Predictably, whilst the supporters of the club came to feel increasingly abandoned, Ros would pledge support for the new consortium as they established a new club, Lleida Club Esportiu, with the Real Federación Española de Fútbol finally announcing their registration on 20th July 2011. In a final twist in the saga, worthy of any Laurel and Hardy script, the successful bidder, Sisco Pujol, would resign as President almost immediately due to him falling short of majority shareholder status, thus handing over the reins to a temporary President, Albert Esteve, who remains in post at the time of writing. 

The new team would be led by manager Emili Vicente, former UE Lleida player of the late 1980s and the man in charge when the wheels started to fall off completely. Loyalty was also shown by a raft of players including reserve goalkeeper Víctor Ibáñez, who would stand up and take the number one shirt, and captain Jaume Delgado, whilst others chose to play elsewhere having been stung by the irregular pay days and uncertainty about who was actually in charge. Given that some were reportedly owed up to five months’ pay, some less forgiving fans’ assertions that the deserters were somehow traitorous might be seen as unreasonable. However, the acclamation of those who remained as heroes of was certainly well deserved as the Lleida Club Esportiu team stepped out at the Camp d’Esports as a resurrected club against Reus on Sunday 21st August 2011. The stinging 3 – 1 defeat aside, it drew a line under a turbulent summer and people had football to concentrate their minds again. 

Where change has to occur then opposition will undoubtedly follow, and the reaction to the formation of a new club was mixed. Some pronounced football in Lleida dead at the time UE Lleida passed into the history books, unwilling to accept the new formation. But the more pragmatic supporters quoted a Catalan mantra of ‘renew or die’ in the face of the doubters, and chose a new path for their loyalties rather than letting their passion and memories turn to dust. The pain, sadly not unique in the game, was all too evident amongst the Lleida faithful as their old club slipped away.
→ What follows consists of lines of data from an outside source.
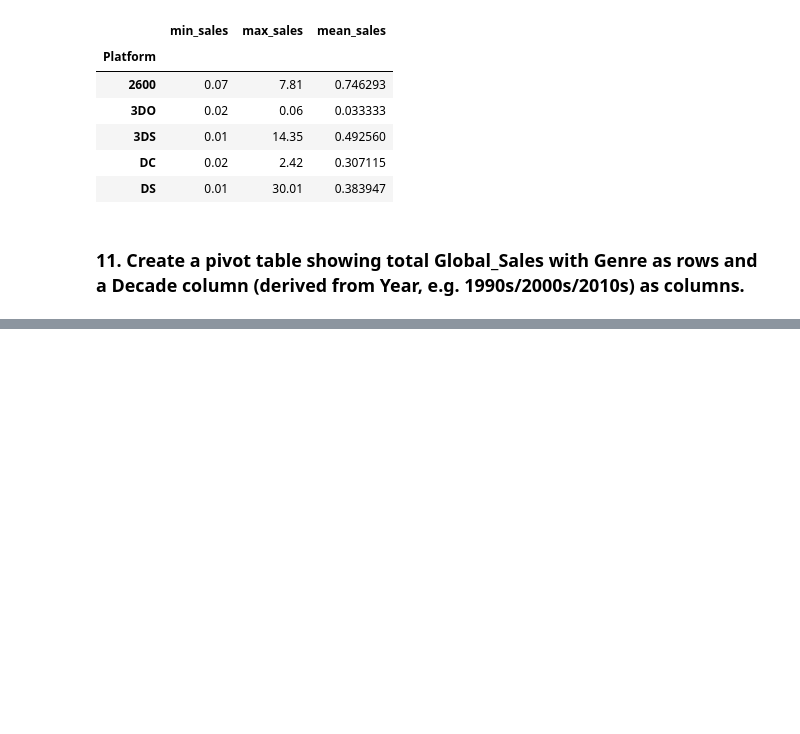
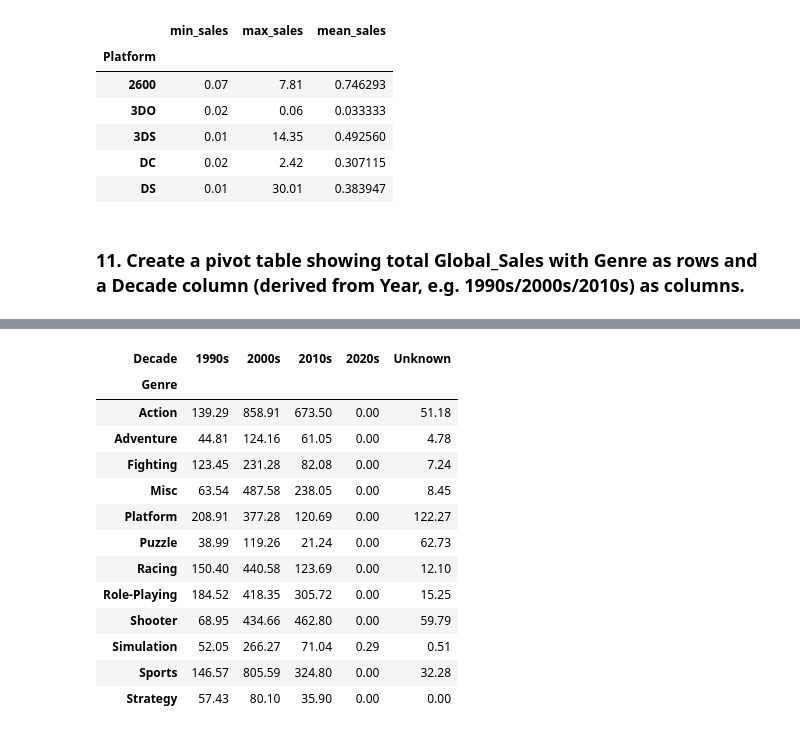
Before and after one commit to MrLeo0087/Python-Libraries, a Jupyter notebook: Pandas/Video_game.ipynb, the cells around one changed output, grey strips where cells are left out. Drawn from its saved outputs; the diff is of its cells as text; code cells hidden in the pictures; blank space fills up the shorter version.

```diff
--- a/Pandas/Video_game.ipynb
+++ b/Pandas/Video_game.ipynb
@@ -287,0 +300,28 @@ df.groupby(by='Platform').agg(
+# %%
+condition = [
+    (df['Year'] >=1990) & (df['Year'] < 2000),
+    (df['Year'] >=2000) & (df['Year'] < 2010),
+    (df['Year'] >=2010) & (df['Year'] < 2020),
+    (df['Year'] >=2020) & (df['Year'] < 2030),
+]
+
+values = ['1990s','2000s','2010s','2020s']
+
+df['Decade'] = np.select(condition,values,default='Unknown')
+# %%
+pd.pivot_table(df,index='Genre',columns='Decade',values='Global_Sales',aggfunc='sum',fill_value=0)
+# %% [output]
+| Decade | 1990s | 2000s | 2010s | 2020s | Unknown |
+| Genre |  |  |  |  |  |
+| Action | 139.29 | 858.91 | 673.50 | 0.00 | 51.18 |
+| Adventure | 44.81 | 124.16 | 61.05 | 0.00 | 4.78 |
+| Fighting | 123.45 | 231.28 | 82.08 | 0.00 | 7.24 |
+| Misc | 63.54 | 487.58 | 238.05 | 0.00 | 8.45 |
+| Platform | 208.91 | 377.28 | 120.69 | 0.00 | 122.27 |
+| Puzzle | 38.99 | 119.26 | 21.24 | 0.00 | 62.73 |
+| Racing | 150.40 | 440.58 | 123.69 | 0.00 | 12.10 |
+| Role-Playing | 184.52 | 418.35 | 305.72 | 0.00 | 15.25 |
+| Shooter | 68.95 | 434.66 | 462.80 | 0.00 | 59.79 |
+| Simulation | 52.05 | 266.27 | 71.04 | 0.29 | 0.51 |
+| Sports | 146.57 | 805.59 | 324.80 | 0.00 | 32.28 |
+| Strategy | 57.43 | 80.10 | 35.90 | 0.00 | 0.00 |
```
Also changed, not shown: parts of 2 cells of this notebook.
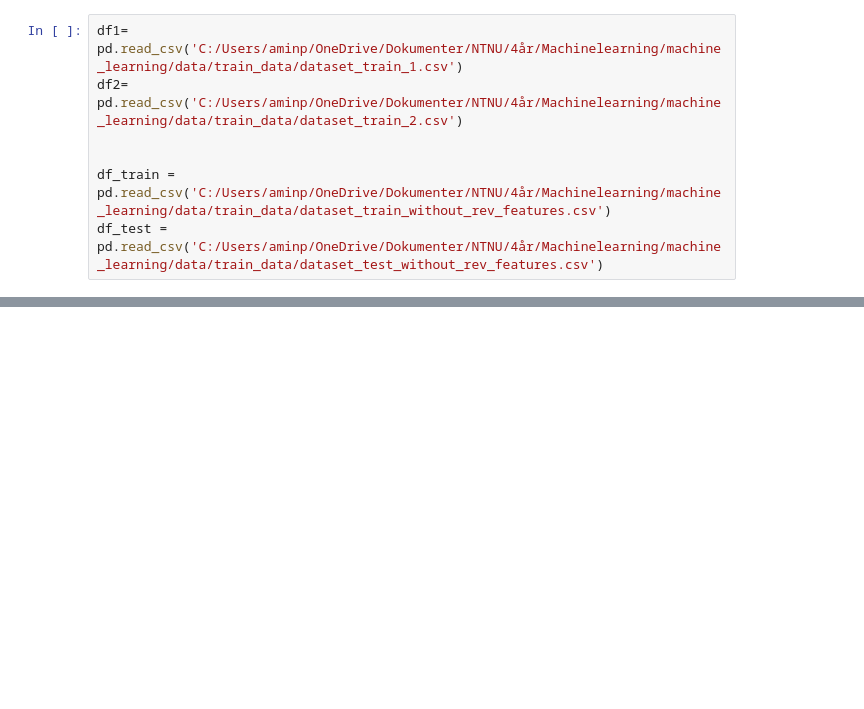
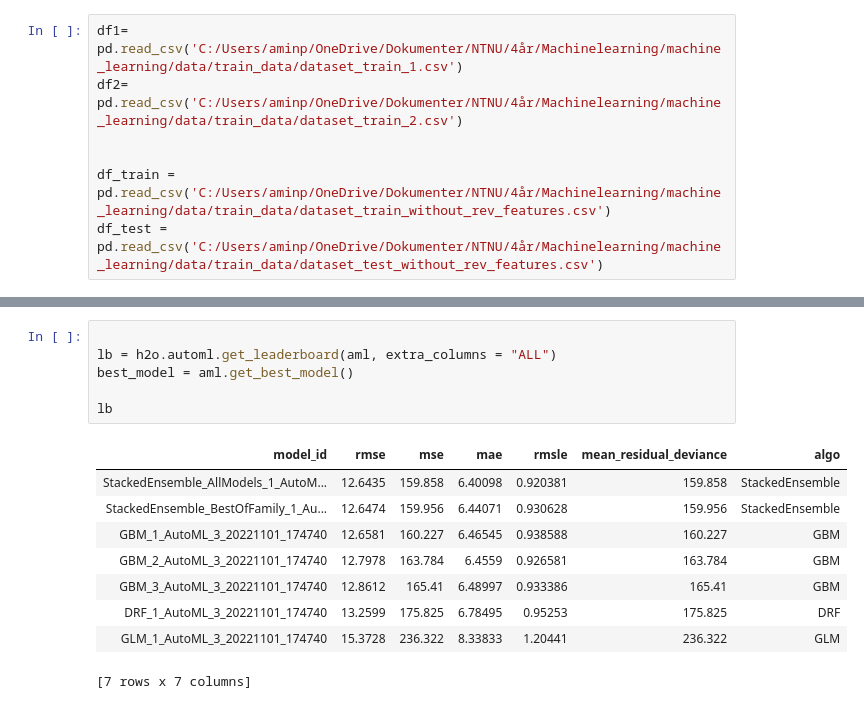
Before and after one commit to SimenQ/machine_learning, a Jupyter notebook: notebooks/Arash/ML_model.ipynb, the cells around one changed output, grey strips where cells are left out. Cells and saved outputs as stored; diff of their text form; blank space fills up the shorter version.

```diff
--- a/notebooks/Arash/ML_model.ipynb
+++ b/notebooks/Arash/ML_model.ipynb
@@ -139,0 +121,16 @@ H2OServerError: Server wasn't able to start in 60.045552 seconds.
+# %%
+
+lb = h2o.automl.get_leaderboard(aml, extra_columns = "ALL")
+best_model = aml.get_best_model()
+
+lb
+# %% [output]
+| model_id | rmse | mse | mae | rmsle | mean_residual_deviance | algo |
+| StackedEnsemble_AllModels_1_AutoM... | 12.6435 | 159.858 | 6.40098 | 0.920381 | 159.858 | StackedEnsemble |
+| StackedEnsemble_BestOfFamily_1_Au... | 12.6474 | 159.956 | 6.44071 | 0.930628 | 159.956 | StackedEnsemble |
+| GBM_1_AutoML_3_20221101_174740 | 12.6581 | 160.227 | 6.46545 | 0.938588 | 160.227 | GBM |
+| GBM_2_AutoML_3_20221101_174740 | 12.7978 | 163.784 | 6.4559 | 0.926581 | 163.784 | GBM |
+| GBM_3_AutoML_3_20221101_174740 | 12.8612 | 165.41 | 6.48997 | 0.933386 | 165.41 | GBM |
+| DRF_1_AutoML_3_20221101_174740 | 13.2599 | 175.825 | 6.78495 | 0.95253 | 175.825 | DRF |
+| GLM_1_AutoML_3_20221101_174740 | 15.3728 | 236.322 | 8.33833 | 1.20441 | 236.322 | GLM |
+[7 rows x 7 columns]
```
Also changed, not shown: parts of 11 cells of this notebook, 2 other files.
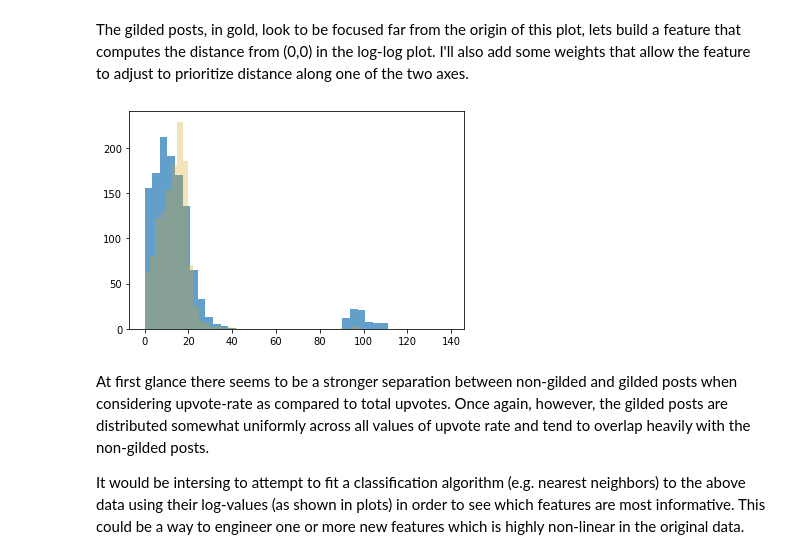
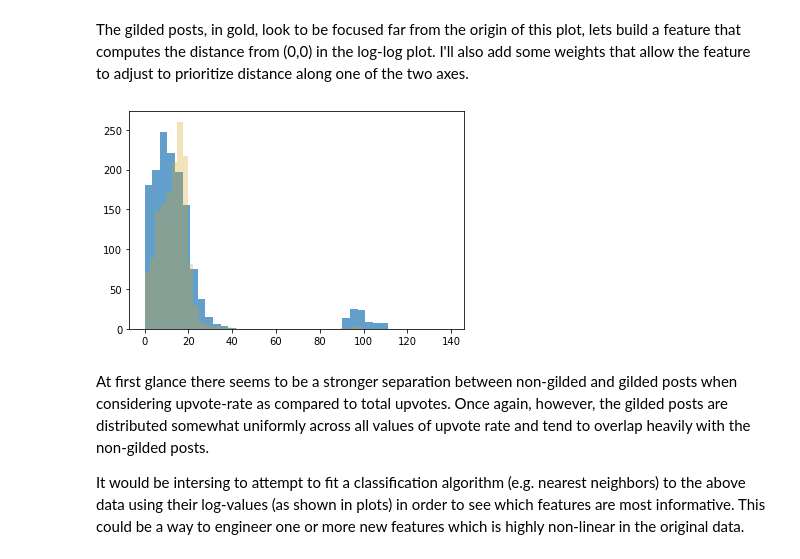
Before and after one commit to DillonNMorse/Reddit_Award_Predictor, a Jupyter notebook: train_model/EDA.ipynb, the cells around one changed output. Saved outputs shown, nothing was run; the diff lists cells and outputs as text; code cells hidden in the pictures.

```diff
--- a/train_model/EDA.ipynb
+++ b/train_model/EDA.ipynb
@@ -248,17 +257,17 @@ The gilded posts, in gold, look to be focused far from the origin of this plot,
 # %%
 axis_weights = [1,0.9]
 
 min_upv = min([x if x > 0 else 10e5 for x in df['upvote_rate']])/10
 new = df.copy()
 new['upvr'] = new['upvote_rate'].replace(0.0, min_upv)
 myfeat = new.apply(lambda x: axis_weights[0]*np.log(x['upvr'])**2 + axis_weights[1]*np.log(x['post_age'])**2, axis = 1)
 
-plt.hist(myfeat[~gild_mask], bins = 40, alpha = 0.7, weights = [1/101]*len(myfeat[~gild_mask]))
+plt.hist(myfeat[~gild_mask], bins = 40, alpha = 0.7, weights = [1/100]*len(myfeat[~gild_mask]))
 plt.hist(myfeat[ gild_mask], bins = 40, color='goldenrod', alpha = 0.3)
 
 plt.show()
 # %% [output]
-[figure, old version]
+[figure, new version]
 # %% [markdown]
 At first glance there seems to be a stronger separation between non-gilded and gilded posts when considering upvote-rate as compared to total upvotes. Once again, however, the gilded posts are distributed somewhat uniformly across all values of upvote rate and tend to overlap heavily with the non-gilded posts.
 
```
Also changed, not shown: parts of 24 cells of this notebook, 3 other files.
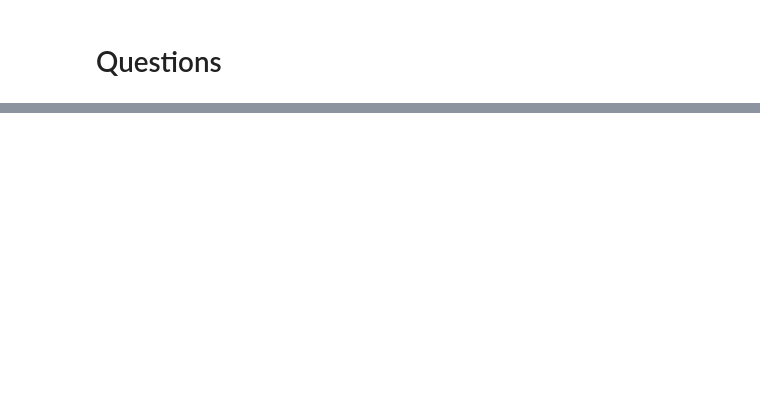
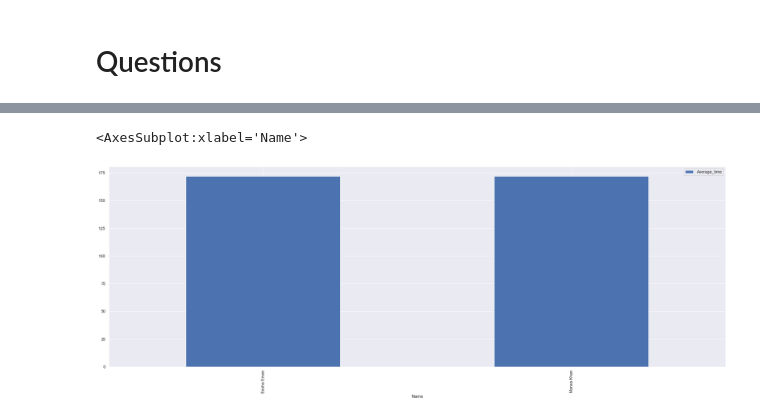
Before and after one commit to kashaf874/EDA, a Jupyter notebook: eda_devnation_data/Exploratory Data Analysis on data of DevNation Students.ipynb, the cells around one changed output, grey strips where cells are left out. Drawn from its saved outputs; the diff is of its cells as text; code cells hidden in the pictures; blank space fills up the shorter version.

```diff
--- a/eda_devnation_data/Exploratory Data Analysis on data of DevNation Students.ipynb
+++ b/eda_devnation_data/Exploratory Data Analysis on data of DevNation Students.ipynb
@@ -236,4 +259,9 @@ df_concat
 # %%
-df_concat['Time_m'] = np.linspace(9,29,157)
-intensities = np.random.rand(len(df_concat))
+#top students with
+
+top_st = df_concat[df_concat.Time_m == df_concat.Time_m.max()]
+top_st.plot(x='Name',y='Average_time', kind = 'bar')
+# %% [output]
+<AxesSubplot:xlabel='Name'>
+[figure, added]
 # %%
```
Also changed, not shown: parts of 29 cells of this notebook.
If anyone didn’t feel pain then they surely felt embarrassment, as the circus starring Benet, Junyent and Pujol passed through town in the glare of the national sporting media.

The new club is reaching out to the region of Lleida. It breached the 2000 members barrier (including Angel Ros, who signed up in front of the cameras, naturally) as early as the second month of the season and immediately set a new, eminently achievable target of 2500. In enlisting a renewed local membership, and striking up meaningful partnerships with other nearby sporting organisations, Lleida Club Esportiu appear to be embarking on a more meaningful exchange with the community than its broken ancestor. Results on the field may be mixed, with the first team bobbling around in mid-table position, but if they’re honest that’s what they have largely expected for the last decade if not longer. With no false promises of new stadiums offset by apartment blocks or expensive signings to weigh them down, and a declared interest in developing teams from youth (la base) rather than importing players at a price, the future looks even brighter for football in Lleida than it did when Søren Andersen embarrassed the visiting Madrileños back in 1994. 

Rob can be found on Twitter @northernrob